Vital Griffith and Temora health services are allegedly being targeted for cuts to compensate for a $20 million black hole at Wagga hospital.
Murrumbidgee Local Health District (MLHD) refused to either confirm or deny a series of explosive allegations on up to $20 million of taxpayers money wasted at Wagga Rural Referral Hospital, as a result of expensive unused equipment and theatres.
The Area News has information from several sources indicating angiography theatres and equipment – allegedly costing $10 million – remain unused at Wagga Rural Referral Hospital, 19 months after purchase.
Wagga hospital director Helen Cooper conceded the equipment is lying unused.
“While this service is being set up, the existing Angiography services will continued unchanged [sic]. The equipment has had regular required checks until its planned commissioning this year.”
The last sentence is contradicted by a previous media release by MLHD, which stated, “the Angio suite will be operational in mid-2016”.
Angiography equipment is used to x-ray blood vessels to detect blockages and other problems.
It is also alleged: warranty for the equipment has expired, without anyone knowing if the equipment actually works; staff have been employed to work in the dormant facilities; and patients are being referred to the [private] Calvary hospital for treatment, even though the facilities exist at Wagga hospital.
The total amount of money spent may be as high as $20 million, with the debacle reminiscent of the Yes Minister episode about the hospital with no patients.
Save Griffith Base Hospital President Jenna Woodland said, “it’s telling the MLHD won’t even answer a direct question about whether rural health services are being cut to plug this black hole. What are they hiding?”
“It’s outrageous we are losing vital hospital services in Griffith while so much money is allegedly being wasted in Wagga”.
Wagga councillor Dan Hayes said, “this is not the first time we've heard of expensive equipment not being used".
Last year, The Daily Advertiser reported on allegations a multi-million dollar MRI machine was also lying dormant.
“The level of transparency around Wagga hospital has been very poor. This information needs to be made public," Mr Hayes said.
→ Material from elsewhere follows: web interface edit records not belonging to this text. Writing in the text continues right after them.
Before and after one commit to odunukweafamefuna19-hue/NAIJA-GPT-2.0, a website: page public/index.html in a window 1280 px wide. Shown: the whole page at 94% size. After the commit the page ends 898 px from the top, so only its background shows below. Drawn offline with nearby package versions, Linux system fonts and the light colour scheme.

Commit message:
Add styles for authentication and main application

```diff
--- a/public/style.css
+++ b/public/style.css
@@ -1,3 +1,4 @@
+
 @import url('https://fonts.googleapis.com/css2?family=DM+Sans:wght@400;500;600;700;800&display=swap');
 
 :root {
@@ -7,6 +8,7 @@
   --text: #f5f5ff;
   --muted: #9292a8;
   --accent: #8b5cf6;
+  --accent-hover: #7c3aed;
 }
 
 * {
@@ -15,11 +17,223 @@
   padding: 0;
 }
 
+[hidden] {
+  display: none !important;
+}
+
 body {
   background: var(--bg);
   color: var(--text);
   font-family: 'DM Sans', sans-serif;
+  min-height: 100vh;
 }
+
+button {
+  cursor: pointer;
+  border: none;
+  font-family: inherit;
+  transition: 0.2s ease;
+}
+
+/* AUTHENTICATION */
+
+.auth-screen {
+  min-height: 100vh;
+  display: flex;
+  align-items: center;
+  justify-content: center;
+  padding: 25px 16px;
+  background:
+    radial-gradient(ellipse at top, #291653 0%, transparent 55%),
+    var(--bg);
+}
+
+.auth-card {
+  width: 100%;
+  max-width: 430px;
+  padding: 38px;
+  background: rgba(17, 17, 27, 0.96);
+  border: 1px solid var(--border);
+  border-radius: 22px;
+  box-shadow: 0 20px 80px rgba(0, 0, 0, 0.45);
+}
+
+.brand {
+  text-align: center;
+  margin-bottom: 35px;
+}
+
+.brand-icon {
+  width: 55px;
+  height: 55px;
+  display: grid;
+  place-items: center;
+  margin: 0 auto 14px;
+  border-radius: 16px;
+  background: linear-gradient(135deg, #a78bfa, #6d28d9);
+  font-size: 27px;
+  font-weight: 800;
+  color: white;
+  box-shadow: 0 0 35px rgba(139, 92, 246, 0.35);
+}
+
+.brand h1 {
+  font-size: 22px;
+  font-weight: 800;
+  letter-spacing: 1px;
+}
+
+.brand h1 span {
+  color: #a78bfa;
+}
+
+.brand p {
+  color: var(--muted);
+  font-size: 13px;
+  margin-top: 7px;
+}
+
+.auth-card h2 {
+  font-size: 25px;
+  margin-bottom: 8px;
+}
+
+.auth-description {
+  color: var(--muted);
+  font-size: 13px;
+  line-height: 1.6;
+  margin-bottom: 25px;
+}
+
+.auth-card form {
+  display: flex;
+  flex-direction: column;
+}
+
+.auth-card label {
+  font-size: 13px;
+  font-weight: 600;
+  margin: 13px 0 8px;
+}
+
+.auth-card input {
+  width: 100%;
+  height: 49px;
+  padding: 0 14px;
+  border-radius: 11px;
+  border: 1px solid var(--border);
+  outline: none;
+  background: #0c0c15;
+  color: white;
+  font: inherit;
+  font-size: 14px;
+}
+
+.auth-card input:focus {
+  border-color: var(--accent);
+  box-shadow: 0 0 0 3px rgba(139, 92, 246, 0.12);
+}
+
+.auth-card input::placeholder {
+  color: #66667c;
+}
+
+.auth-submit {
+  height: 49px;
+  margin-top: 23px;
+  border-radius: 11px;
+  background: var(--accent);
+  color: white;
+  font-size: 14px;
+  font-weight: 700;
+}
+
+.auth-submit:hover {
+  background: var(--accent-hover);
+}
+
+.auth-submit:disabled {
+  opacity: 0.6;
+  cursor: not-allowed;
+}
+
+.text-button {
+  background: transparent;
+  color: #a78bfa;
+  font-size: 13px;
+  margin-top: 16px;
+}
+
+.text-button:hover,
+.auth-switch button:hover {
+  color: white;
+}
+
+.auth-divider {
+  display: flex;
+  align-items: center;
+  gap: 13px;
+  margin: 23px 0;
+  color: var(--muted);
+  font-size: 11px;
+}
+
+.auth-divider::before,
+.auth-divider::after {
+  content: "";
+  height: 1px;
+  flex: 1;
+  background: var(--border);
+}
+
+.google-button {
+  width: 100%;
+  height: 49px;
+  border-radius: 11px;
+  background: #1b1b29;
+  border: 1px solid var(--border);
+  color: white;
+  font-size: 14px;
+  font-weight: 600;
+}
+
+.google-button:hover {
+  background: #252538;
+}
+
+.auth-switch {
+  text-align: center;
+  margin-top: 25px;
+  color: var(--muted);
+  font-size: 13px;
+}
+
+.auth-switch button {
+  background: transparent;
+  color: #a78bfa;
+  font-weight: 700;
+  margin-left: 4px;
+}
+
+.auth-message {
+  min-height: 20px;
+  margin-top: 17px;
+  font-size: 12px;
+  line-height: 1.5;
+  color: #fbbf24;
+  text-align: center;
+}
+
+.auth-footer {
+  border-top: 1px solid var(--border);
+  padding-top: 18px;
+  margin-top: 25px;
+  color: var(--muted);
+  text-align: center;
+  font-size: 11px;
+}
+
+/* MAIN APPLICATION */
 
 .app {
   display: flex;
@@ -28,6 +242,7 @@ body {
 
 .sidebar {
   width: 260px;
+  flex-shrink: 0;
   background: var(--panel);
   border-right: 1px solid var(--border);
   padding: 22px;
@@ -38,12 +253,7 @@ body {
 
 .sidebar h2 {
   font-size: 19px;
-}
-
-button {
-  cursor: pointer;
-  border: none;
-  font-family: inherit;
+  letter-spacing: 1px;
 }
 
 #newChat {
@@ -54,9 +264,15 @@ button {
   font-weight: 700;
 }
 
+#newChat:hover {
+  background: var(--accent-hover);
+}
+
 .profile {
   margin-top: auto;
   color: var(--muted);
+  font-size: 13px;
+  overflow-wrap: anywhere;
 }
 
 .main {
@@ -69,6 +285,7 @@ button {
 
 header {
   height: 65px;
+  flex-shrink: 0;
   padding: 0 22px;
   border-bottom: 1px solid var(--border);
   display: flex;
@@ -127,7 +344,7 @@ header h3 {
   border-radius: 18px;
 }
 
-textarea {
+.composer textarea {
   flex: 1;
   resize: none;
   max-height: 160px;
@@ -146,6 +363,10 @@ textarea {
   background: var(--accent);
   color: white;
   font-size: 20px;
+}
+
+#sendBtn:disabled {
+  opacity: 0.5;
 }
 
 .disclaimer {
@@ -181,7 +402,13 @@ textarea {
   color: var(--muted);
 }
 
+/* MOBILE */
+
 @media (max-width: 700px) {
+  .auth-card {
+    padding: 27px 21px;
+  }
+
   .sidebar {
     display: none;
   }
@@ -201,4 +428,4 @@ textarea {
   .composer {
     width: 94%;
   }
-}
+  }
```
Griffith Base Hospital has recently faced downgrades to radiology, sterilisation and pathology services.
Two weeks ago, doctors at Temora hospital were told their obstetric theatre would be shut down.
All decisions were made by health bureaucrats who did not tell government or local doctors.
After a public outcry, the Griffith pathology and Temora decisions were reversed.
NSW Health Minister Brad Hazzard recently rejected calls from MLHD managers to be sacked.
The Area News Questions to MLHD
Does the new Wagga Hospital have world class angiography theatres and equipment built at a cost of $ 10 million?
Are they lying unused (for the purpose they were built) for the last 19 months?
Is the equipment out of company warranty?
Is annual service and maintenance fee being paid after company warranty expired, even when machines have never been used. How much is this fee?
How do you know that the machines work correctly, if they have not been used at all?
Why have the machines not been used for the past 19 months?
How many patients were sent to a private facility for tests and procedures which could be done using own facilities since the new hospital opened?
How much was the bill in the last 19 months for sending these patients across to private?
Is this why small rural facilities are being downgraded and shut, to cover this wastage?
How many staff have been recruited for these facilities which lie unused? What have they been doing? How do they fill their day?
When were these staff recruited?
What is the annual salary of these staff?
MLHD full response:
Wagga Wagga Rural Referral Hospital is a campus undergoing continual change as part of its redevelopment, with state-of-the-art facilities built and implemented for the future.
As part of this future-planning, Wagga Wagga Rural Referral Hospital has commenced a staged introduction of interventionist radiology services, including new Angiography services.
Staff have already commenced training for the new service, under the care of experienced clinicians who are also overseeing the service implementation.
While this service is being set up, the existing Angiography services will continued unchanged. The equipment has had regular required checks until its planned commissioning this year